Attorney General opposed to COVID-19 vaccine mandate for students

Staff Report
Isaac Carpenter, 8, closes his eyes as RN Marisa Melendez administers his first dose of the Pfizer COVID vaccine in Fair Lawn, N.J. on Nov. 19.

Louisiana Attorney General Jeff Landry has voiced opposition to a proposal from the Louisiana Department of Health to require COVID-19 vaccination for some students.

The mandate, which has not gone into effect yet, would apply to students who are in fully-approved age groups as determined by the U.S. Food and Drug Administration.

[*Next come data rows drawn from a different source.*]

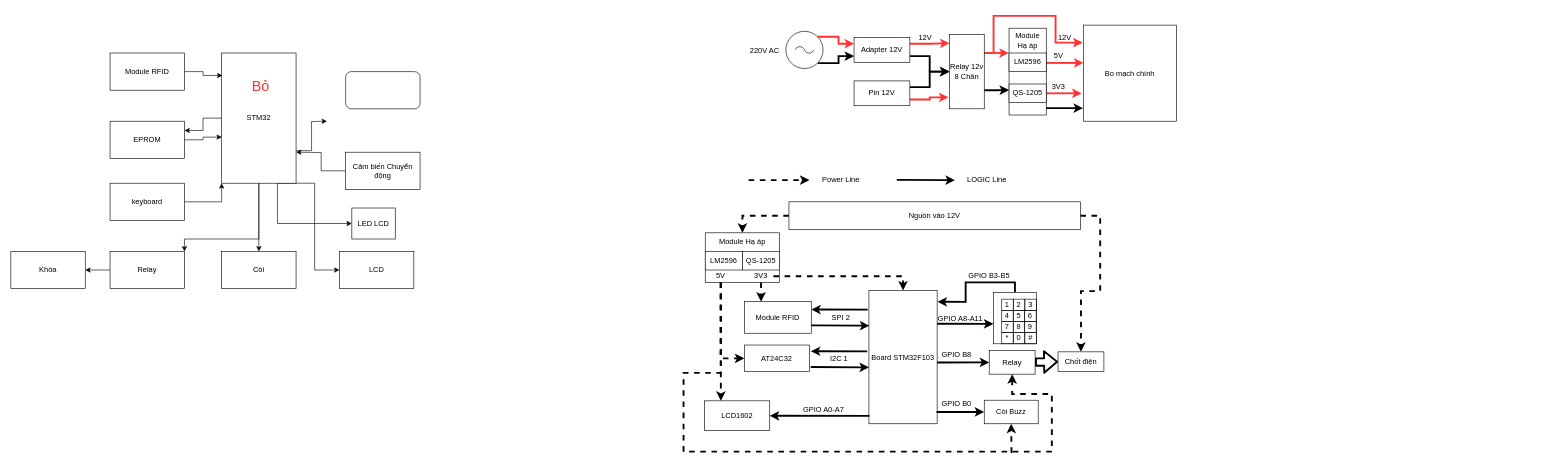
This is Tai Lieu/DATN_HoangHuy.drawio from LuongHuongVN/Do-An-Tot-Nghiep-_-HoangTrongHuy, a draw.io file, before an edit. Source tidied: cells renumbered, new cells numbered last; positions are measured from the earlier drawing's top-left corner, leaving out a move shared by most shapes. Both pictures are drawn from the tidied source at 62%, with x=0, y=0 at pixel (11, 16).
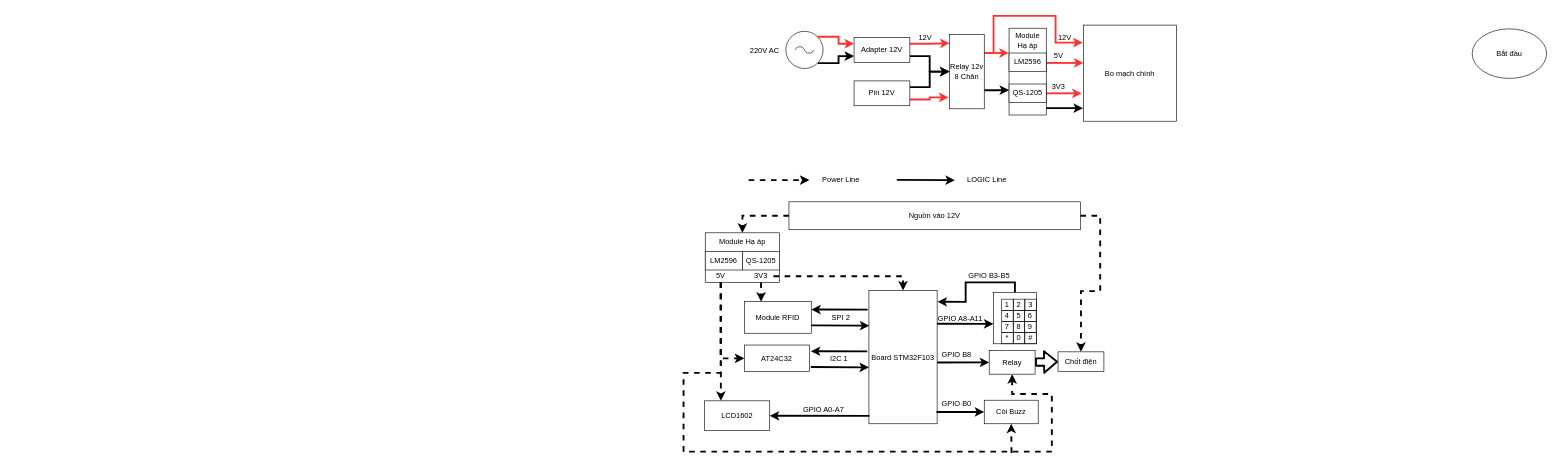
Above is the later version.

Change to the diagram source:
```diff
@@
-    <mxCell id="2" style="edgeStyle=orthogonalEdgeStyle;rounded=0;jettySize=auto;html=1;exitX=0;exitY=0.5;exitDx=0;exitDy=0;entryX=1;entryY=0.25;entryDx=0;entryDy=0;" parent="1" edge="1" source="8" target="12">
-      <mxGeometry relative="1" as="geometry" />
-    </mxCell>
-    <mxCell id="3" style="edgeStyle=orthogonalEdgeStyle;rounded=0;jettySize=auto;html=1;entryX=1;entryY=0;entryDx=0;entryDy=0;" parent="1" edge="1" source="8" target="17">
-      <mxGeometry relative="1" as="geometry">
-        <Array as="points">
-          <mxPoint x="400" y="360" />
-          <mxPoint x="280" y="360" />
-        </Array>
-      </mxGeometry>
-    </mxCell>
-    <mxCell id="4" style="edgeStyle=orthogonalEdgeStyle;rounded=0;jettySize=auto;html=1;entryX=0.5;entryY=0;entryDx=0;entryDy=0;" parent="1" edge="1" source="8" target="18">
-      <mxGeometry relative="1" as="geometry" />
-    </mxCell>
-    <mxCell id="5" style="edgeStyle=orthogonalEdgeStyle;rounded=0;jettySize=auto;html=1;exitX=0.75;exitY=1;exitDx=0;exitDy=0;entryX=0;entryY=0.5;entryDx=0;entryDy=0;" parent="1" edge="1" source="8" target="19">
-      <mxGeometry relative="1" as="geometry">
-        <Array as="points">
-          <mxPoint x="490" y="270" />
-          <mxPoint x="490" y="410" />
-        </Array>
-      </mxGeometry>
-    </mxCell>
-    <mxCell id="6" style="edgeStyle=orthogonalEdgeStyle;rounded=0;jettySize=auto;html=1;exitX=0.75;exitY=1;exitDx=0;exitDy=0;entryX=0;entryY=0.5;entryDx=0;entryDy=0;" parent="1" edge="1" source="8" target="22">
-      <mxGeometry relative="1" as="geometry" />
-    </mxCell>
-    <mxCell id="7" style="edgeStyle=orthogonalEdgeStyle;rounded=0;jettySize=auto;html=1;exitX=1;exitY=0.75;exitDx=0;exitDy=0;" parent="1" edge="1" source="8">
-      <mxGeometry relative="1" as="geometry">
-        <mxPoint x="510" y="170" as="targetPoint" />
-      </mxGeometry>
-    </mxCell>
-    <mxCell id="8" value="STM32" style="rounded=0;whiteSpace=wrap;html=1;" parent="1" vertex="1">
-      <mxGeometry x="340" y="60" width="120" height="210" as="geometry" />
-    </mxCell>
-    <mxCell id="9" style="edgeStyle=orthogonalEdgeStyle;rounded=0;jettySize=auto;html=1;entryX=0.01;entryY=0.173;entryDx=0;entryDy=0;entryPerimeter=0;" parent="1" edge="1" source="10" target="8">
-      <mxGeometry relative="1" as="geometry" />
-    </mxCell>
-    <mxCell id="10" value="Module RFID" style="rounded=0;whiteSpace=wrap;html=1;" parent="1" vertex="1">
-      <mxGeometry x="160" y="60" width="120" height="60" as="geometry" />
-    </mxCell>
-    <mxCell id="11" style="edgeStyle=orthogonalEdgeStyle;rounded=0;jettySize=auto;html=1;entryX=0.003;entryY=0.646;entryDx=0;entryDy=0;entryPerimeter=0;" parent="1" edge="1" source="12" target="8">
-      <mxGeometry relative="1" as="geometry" />
-    </mxCell>
-    <mxCell id="12" value="EPROM" style="rounded=0;whiteSpace=wrap;html=1;" parent="1" vertex="1">
-      <mxGeometry x="160" y="170" width="120" height="60" as="geometry" />
-    </mxCell>
-    <mxCell id="13" style="edgeStyle=orthogonalEdgeStyle;rounded=0;jettySize=auto;html=1;entryX=0;entryY=1;entryDx=0;entryDy=0;" parent="1" edge="1" source="14" target="8">
-      <mxGeometry relative="1" as="geometry" />
-    </mxCell>
-    <mxCell id="14" value="keyboard" style="rounded=0;whiteSpace=wrap;html=1;" parent="1" vertex="1">
-      <mxGeometry x="160" y="270" width="120" height="60" as="geometry" />
-    </mxCell>
-    <mxCell id="15" value="Khóa" style="rounded=0;whiteSpace=wrap;html=1;" parent="1" vertex="1">
-      <mxGeometry y="380" width="120" height="60" as="geometry" />
-    </mxCell>
-    <mxCell id="16" style="edgeStyle=orthogonalEdgeStyle;rounded=0;jettySize=auto;html=1;" parent="1" edge="1" source="17" target="15">
-      <mxGeometry relative="1" as="geometry" />
-    </mxCell>
-    <mxCell id="17" value="Relay" style="rounded=0;whiteSpace=wrap;html=1;" parent="1" vertex="1">
-      <mxGeometry x="160" y="380" width="120" height="60" as="geometry" />
-    </mxCell>
-    <mxCell id="18" value="Còi" style="rounded=0;whiteSpace=wrap;html=1;" parent="1" vertex="1">
-      <mxGeometry x="340" y="380" width="120" height="60" as="geometry" />
-    </mxCell>
-    <mxCell id="19" value="LCD" style="rounded=0;whiteSpace=wrap;html=1;" parent="1" vertex="1">
-      <mxGeometry x="530" y="380" width="120" height="60" as="geometry" />
-    </mxCell>
-    <mxCell id="20" style="edgeStyle=orthogonalEdgeStyle;rounded=0;jettySize=auto;html=1;" parent="1" edge="1" source="21">
-      <mxGeometry relative="1" as="geometry">
-        <mxPoint x="460" y="220" as="targetPoint" />
-      </mxGeometry>
-    </mxCell>
-    <mxCell id="21" value="Cảm biến Chuyển động" style="rounded=0;whiteSpace=wrap;html=1;" parent="1" vertex="1">
-      <mxGeometry x="540" y="220" width="120" height="60" as="geometry" />
-    </mxCell>
-    <mxCell id="22" value="LED LCD" style="rounded=0;whiteSpace=wrap;html=1;" parent="1" vertex="1">
-      <mxGeometry x="550" y="310" width="70" height="50" as="geometry" />
-    </mxCell>
-    <mxCell id="23" style="rounded=1;whiteSpace=wrap;html=1;" parent="1" vertex="1">
-      <mxGeometry x="540" y="90" width="120" height="60" as="geometry" />
-    </mxCell>
@@
-    <mxCell id="106" value="Bỏ" style="text;html=1;strokeColor=none;fillColor=none;align=center;verticalAlign=middle;whiteSpace=wrap;rounded=0;fontSize=23;fontColor=#FF3333;" parent="1" vertex="1">
-      <mxGeometry x="383" y="104" width="40" height="20" as="geometry" />
-    </mxCell>
+    <mxCell id="107" value="Bắt đầu" style="ellipse;whiteSpace=wrap;html=1;" parent="1" vertex="1">
+      <mxGeometry x="2357" y="21" width="120" height="80" as="geometry" />
+    </mxCell>
```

Currently, that includes students ages 16 and older.

If the FDA grants approval for younger children, the vaccine requirement would expand to children in lower grades.

In a news release, Landry called the proposed rule an "attempt to interfere with the healthcare choices of parents and their children."

In a video released via his social media accounts, he said that he has sent a letter to LDH pointing out what he sees as "fatal flaws" in the rule.

He also said he wrote to the legislature with suggestions on how to curtail the "latest overreach and abuse by the governor."

Landry has been at odds with Gov. John Bel Edwards, who has voiced support for the proposed mandate.

Other officials have spoken out against the mandate, including House Speaker Clay Schexnayder. 

The Gonzales Republican reportedly texted lawmakers saying, "This is a line in the sand that will not be crossed."

The state Health and Welfare Committee is expected to review the proposal next month.